[Excerpts from a dataset]
------------------------------

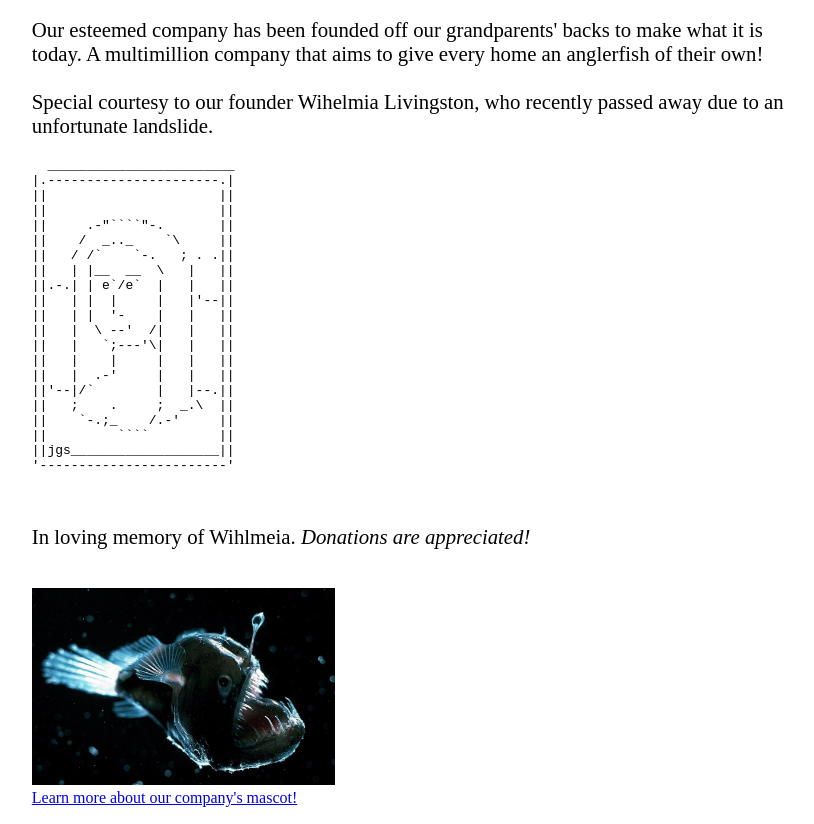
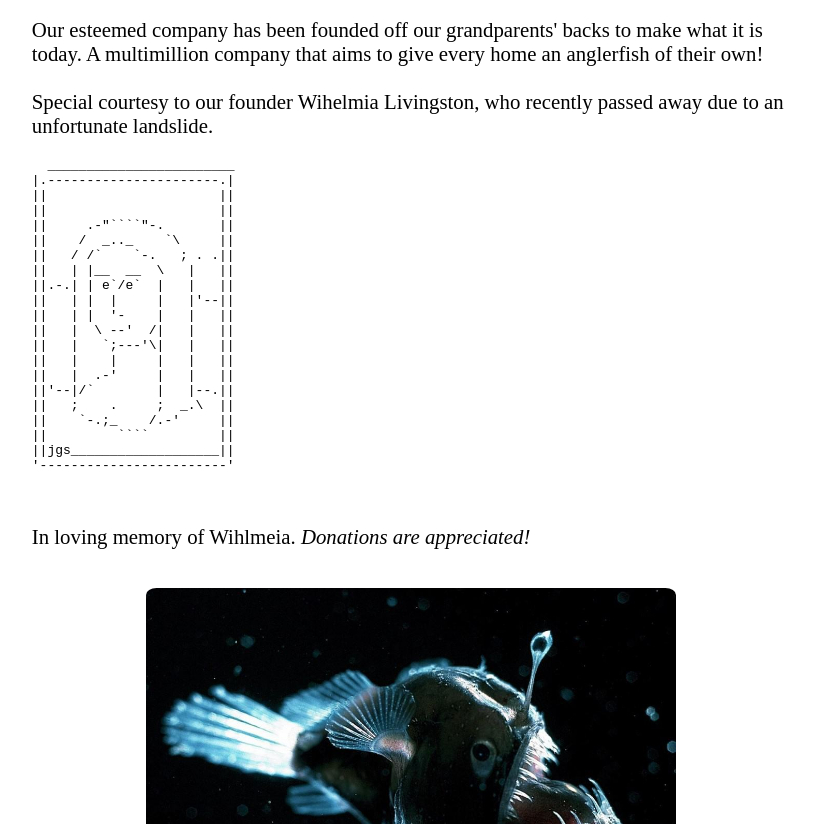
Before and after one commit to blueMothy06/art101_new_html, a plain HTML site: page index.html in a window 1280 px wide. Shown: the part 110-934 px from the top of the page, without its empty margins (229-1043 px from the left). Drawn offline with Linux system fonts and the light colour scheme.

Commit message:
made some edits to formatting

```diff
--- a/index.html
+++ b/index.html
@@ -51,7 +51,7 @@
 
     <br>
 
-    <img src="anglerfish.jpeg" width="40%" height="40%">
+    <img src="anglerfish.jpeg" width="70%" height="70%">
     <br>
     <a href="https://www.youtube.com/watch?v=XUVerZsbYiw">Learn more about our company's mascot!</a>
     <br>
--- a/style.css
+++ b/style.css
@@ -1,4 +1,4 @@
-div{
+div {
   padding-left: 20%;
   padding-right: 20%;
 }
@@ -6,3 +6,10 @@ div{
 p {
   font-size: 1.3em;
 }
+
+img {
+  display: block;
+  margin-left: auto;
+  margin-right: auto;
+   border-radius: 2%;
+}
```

------------------------------

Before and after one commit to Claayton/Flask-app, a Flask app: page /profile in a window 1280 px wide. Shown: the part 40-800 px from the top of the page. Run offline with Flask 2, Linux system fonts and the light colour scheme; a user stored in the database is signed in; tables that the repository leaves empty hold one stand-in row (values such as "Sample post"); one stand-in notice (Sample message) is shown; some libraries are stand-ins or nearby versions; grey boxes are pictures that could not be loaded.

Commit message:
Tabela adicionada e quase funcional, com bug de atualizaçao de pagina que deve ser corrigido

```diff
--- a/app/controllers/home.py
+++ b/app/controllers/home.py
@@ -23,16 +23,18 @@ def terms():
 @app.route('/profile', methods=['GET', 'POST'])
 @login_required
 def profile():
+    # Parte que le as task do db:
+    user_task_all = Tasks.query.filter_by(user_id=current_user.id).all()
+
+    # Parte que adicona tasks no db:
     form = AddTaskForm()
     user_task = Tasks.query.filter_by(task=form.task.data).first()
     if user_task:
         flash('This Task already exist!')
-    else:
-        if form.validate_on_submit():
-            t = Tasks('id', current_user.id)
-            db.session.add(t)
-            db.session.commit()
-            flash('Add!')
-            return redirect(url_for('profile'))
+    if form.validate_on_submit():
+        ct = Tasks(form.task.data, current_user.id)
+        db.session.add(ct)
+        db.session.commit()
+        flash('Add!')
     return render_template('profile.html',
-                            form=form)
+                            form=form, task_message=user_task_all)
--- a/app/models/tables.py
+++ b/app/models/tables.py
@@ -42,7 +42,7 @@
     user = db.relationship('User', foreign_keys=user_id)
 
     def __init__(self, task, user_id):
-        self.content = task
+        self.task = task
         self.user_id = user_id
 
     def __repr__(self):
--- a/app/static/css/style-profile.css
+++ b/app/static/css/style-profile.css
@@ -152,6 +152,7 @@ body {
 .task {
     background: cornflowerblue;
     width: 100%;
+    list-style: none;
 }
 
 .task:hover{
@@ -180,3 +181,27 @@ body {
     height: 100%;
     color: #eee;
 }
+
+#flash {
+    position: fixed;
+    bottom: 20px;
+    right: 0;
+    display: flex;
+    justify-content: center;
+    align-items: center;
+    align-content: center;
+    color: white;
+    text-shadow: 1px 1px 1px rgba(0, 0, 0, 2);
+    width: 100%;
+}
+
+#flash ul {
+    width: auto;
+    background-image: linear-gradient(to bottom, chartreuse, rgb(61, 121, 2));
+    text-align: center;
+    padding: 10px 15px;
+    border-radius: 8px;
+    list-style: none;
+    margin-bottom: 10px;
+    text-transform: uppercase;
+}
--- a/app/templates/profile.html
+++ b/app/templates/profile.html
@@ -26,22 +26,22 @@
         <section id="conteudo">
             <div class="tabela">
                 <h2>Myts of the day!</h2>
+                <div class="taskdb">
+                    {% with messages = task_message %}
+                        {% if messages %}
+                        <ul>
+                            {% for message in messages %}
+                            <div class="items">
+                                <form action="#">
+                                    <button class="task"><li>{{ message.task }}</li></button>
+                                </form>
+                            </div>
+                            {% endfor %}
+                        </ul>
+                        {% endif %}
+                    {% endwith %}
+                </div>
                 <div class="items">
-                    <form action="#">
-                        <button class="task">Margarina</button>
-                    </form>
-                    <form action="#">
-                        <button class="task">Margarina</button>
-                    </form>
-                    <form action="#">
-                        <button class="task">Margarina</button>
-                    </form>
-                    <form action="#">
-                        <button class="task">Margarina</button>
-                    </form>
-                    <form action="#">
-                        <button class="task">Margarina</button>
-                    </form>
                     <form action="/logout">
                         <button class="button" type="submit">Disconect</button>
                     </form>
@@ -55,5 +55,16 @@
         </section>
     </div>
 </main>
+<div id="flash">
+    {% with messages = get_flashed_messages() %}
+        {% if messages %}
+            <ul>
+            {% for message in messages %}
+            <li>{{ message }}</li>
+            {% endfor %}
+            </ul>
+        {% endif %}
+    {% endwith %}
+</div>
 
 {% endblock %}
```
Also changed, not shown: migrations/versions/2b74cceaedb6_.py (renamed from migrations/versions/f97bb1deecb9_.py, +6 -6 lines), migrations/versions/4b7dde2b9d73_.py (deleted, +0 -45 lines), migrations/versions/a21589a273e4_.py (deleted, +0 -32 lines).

------------------------------

Problem description » A count alone is required. How many lines in the entries contain the string "center"?

Solution for this task » 4